With a building completed, including a show apartment, and financing in place for 220 units, Avestus bets on high-end residential potential

Michael Stein 27.12.2010

Modřanský Háj foto: Česká pozice

Modřanský Háj

In the wake of the economic downturn, a segment of residential developers in the Czech Republic are pursuing projects with a much narrower focus than was common during the boom years. Aiming for higher-quality and higher-priced developments that target a smaller yet more discerning group of prospective buyers, they are counting on this approach paying dividends as the market picks up.

Avestus Real Estate’s project Modřanský Háj in Prague 4 is an ongoing development that exemplifies this strategy. The three-phase project is located on 11 hectares and will comprise a total of 600 units. The first phase has been underway since 2009, and one building has been completed.

Avestus Real Estate country manager Stephen Haigh says the higher end of the Czech market is still moving slowly. “There is a lot of action at the bottom of the market with cheap product — where there is not a lot of attention to design aspects, and the real feel of how to live in an apartment is not being thought through properly,” Haigh said in an interview. “These are still selling. They’re selling on price, so if you look at product selling between Kč 40,000 per sqm up to Kč 52,000 per sqm, people are still buying.”

‘Before the crisis we could convert a sale in 2–3 weeks, now its 6–8 weeks before they’ll actually commit to anything.’

For Haigh, there is no question of competition with this end of the market as the buyers are totally different — and with more discerning buyers, developers are also required to do a lot more.

“The customer is in the driving seat now. Now, they’re taking the time to do a thorough due diligence,” he said. “Before the crisis we could convert a sale in two to three weeks, now its six to eight weeks before they’ll actually commit to anything.”

Customer service is another important factor in reaching and convincing today’s higher-end purchasers, for which Avestus has opened a city center office to provide customers with an assortment of information on interior fittings and other apartment features. Online information, such as updated completion dates, is crucial as well, and Haigh indicates that there has been a doubling of web traffic to the site since the end of the summer.

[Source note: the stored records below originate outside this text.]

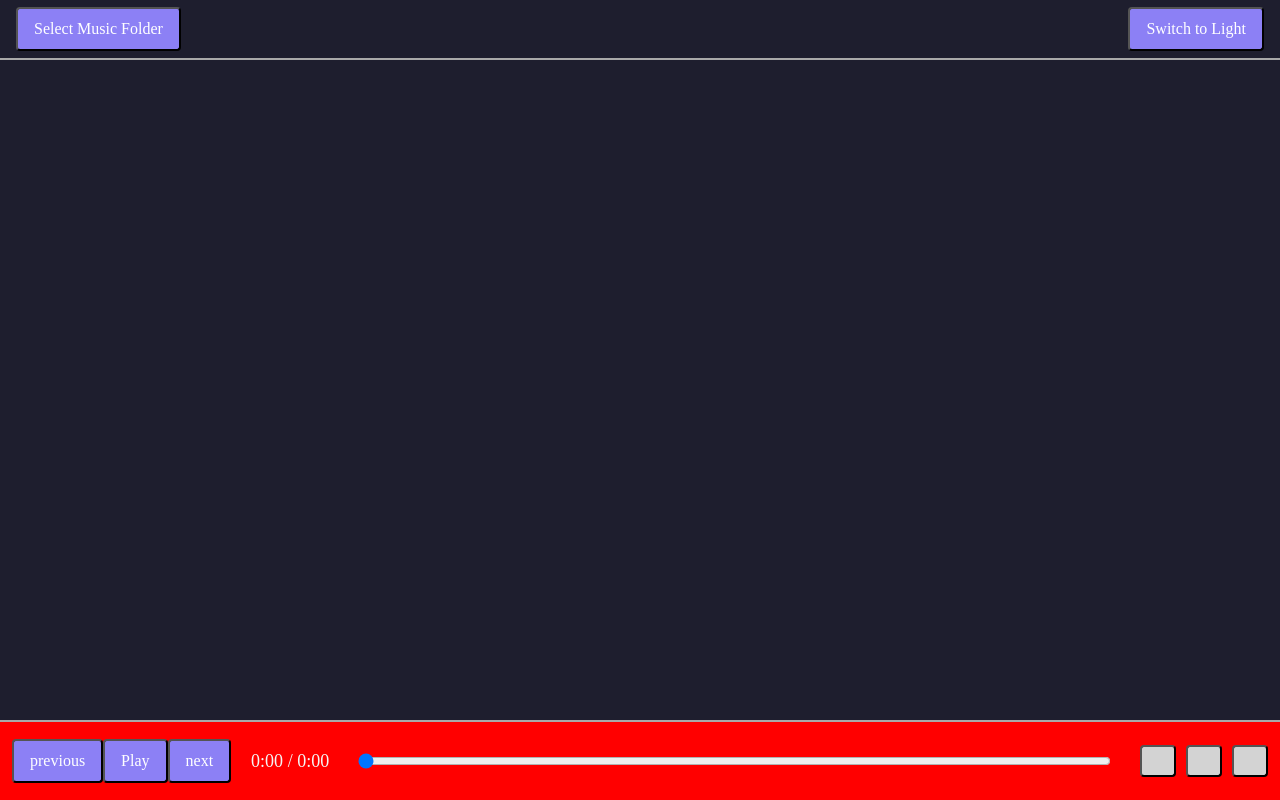
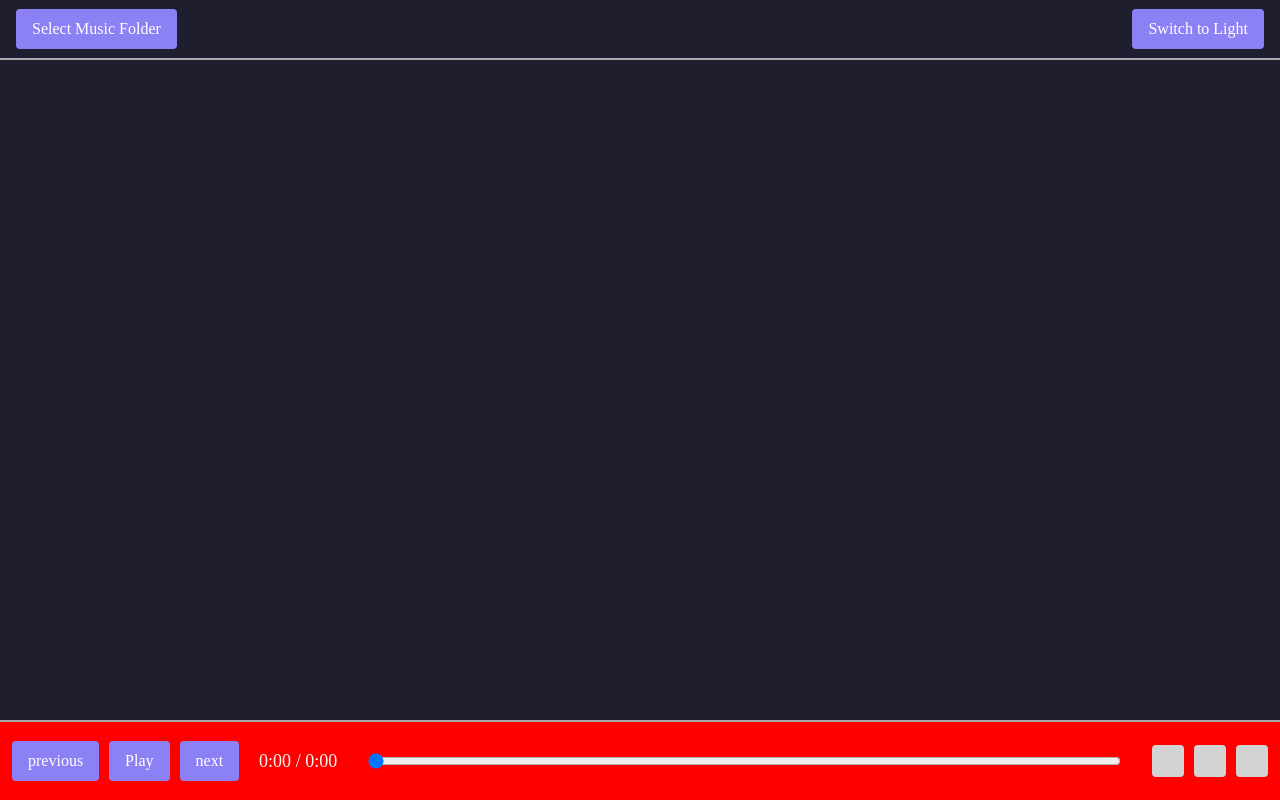
Before and after one commit to seafoodd/blacktape-desktop, a React (Vite) app: page / in a window 1280 px wide. Built offline with nearby package versions, Linux system fonts and the light colour scheme.

Commit message:
fix button white borders on gtk

```diff
--- a/src/components/player-controls/PlayerControls.tsx
+++ b/src/components/player-controls/PlayerControls.tsx
@@ -43,12 +43,13 @@ const PlayerControls = () => {
       className={`${styles.container} ${currentSong ? "" : styles.disabled}`}
       onDragStart={(e) => e.preventDefault()}
     >
+    <div className={styles.leftControls}>
       <button>previous</button>
       <button className={styles.playButton} onClick={togglePlay}>
         {isPlaying ? "Pause" : "Play"}
       </button>
       <button>next</button>
-
+</div>
       <div className={styles.progress}>
         {formatDuration(currentTime)} /{" "}
         {currentSong ? formatDuration(currentSong.duration) : "0:00"}
--- a/src/components/player-controls/player-controls.module.css
+++ b/src/components/player-controls/player-controls.module.css
@@ -23,6 +23,11 @@
     background-color: red;
 }
 
+.leftControls {
+  display: flex;
+  gap: 10px;
+}
+
 .rightControls {
     margin-left: 20px;
     display: flex;
--- a/src/styles/globals.css
+++ b/src/styles/globals.css
@@ -27,6 +27,7 @@ a:hover {
 }
 
 button {
+    border: 0px solid transparent;
     padding: var(--spacing-sm) var(--spacing-md);
     border-radius: var(--radius-sm);
     background-color: var(--color-primary);
```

This market-wide emphasis on customer service has forced a change, Haigh says, in particular among domestic developers. “My Czech competitors, when I first arrived here, had no customer service to speak of. It has improved over the last couple years, but it’s still not up to standard and needs to get better,” he said.

Based on his experience in the UK, Haigh considers it essential that potential buyers can see what they’re getting, which is why there was a priority on having a show apartment ready on site as soon as possible. This holds true for the company’s other future residential projects, the first of which should start in 2011, depending on the market situation.

Located on a site 18 kilometers to the east from the center of Prague, Avestus hopes to have the planning permit before January 2011 and the building permit a few months later, so that construction can start in the spring.

The necessity to start building and have a visible product has created a financial dilemma for some developers “You can’t build to show something because you can’t get the pre-sales; you can’t get the financing, therefore, buyers won’t buy it.” In Avestus’ case, a good working relationship with its bank has allowed for the negotiation of preferable terms for the project’s first phases.

“Because, obviously, for the first phases it’s necessary to show the customer what they’re getting, and create a presence to show them how the product is going to look. The bank realizes this. They realize they need to be a little more flexible and allow you to get going before the more stringent conditions come in a little later. We’ve got a loan signed for about 220 units of the overall project,” Haigh said.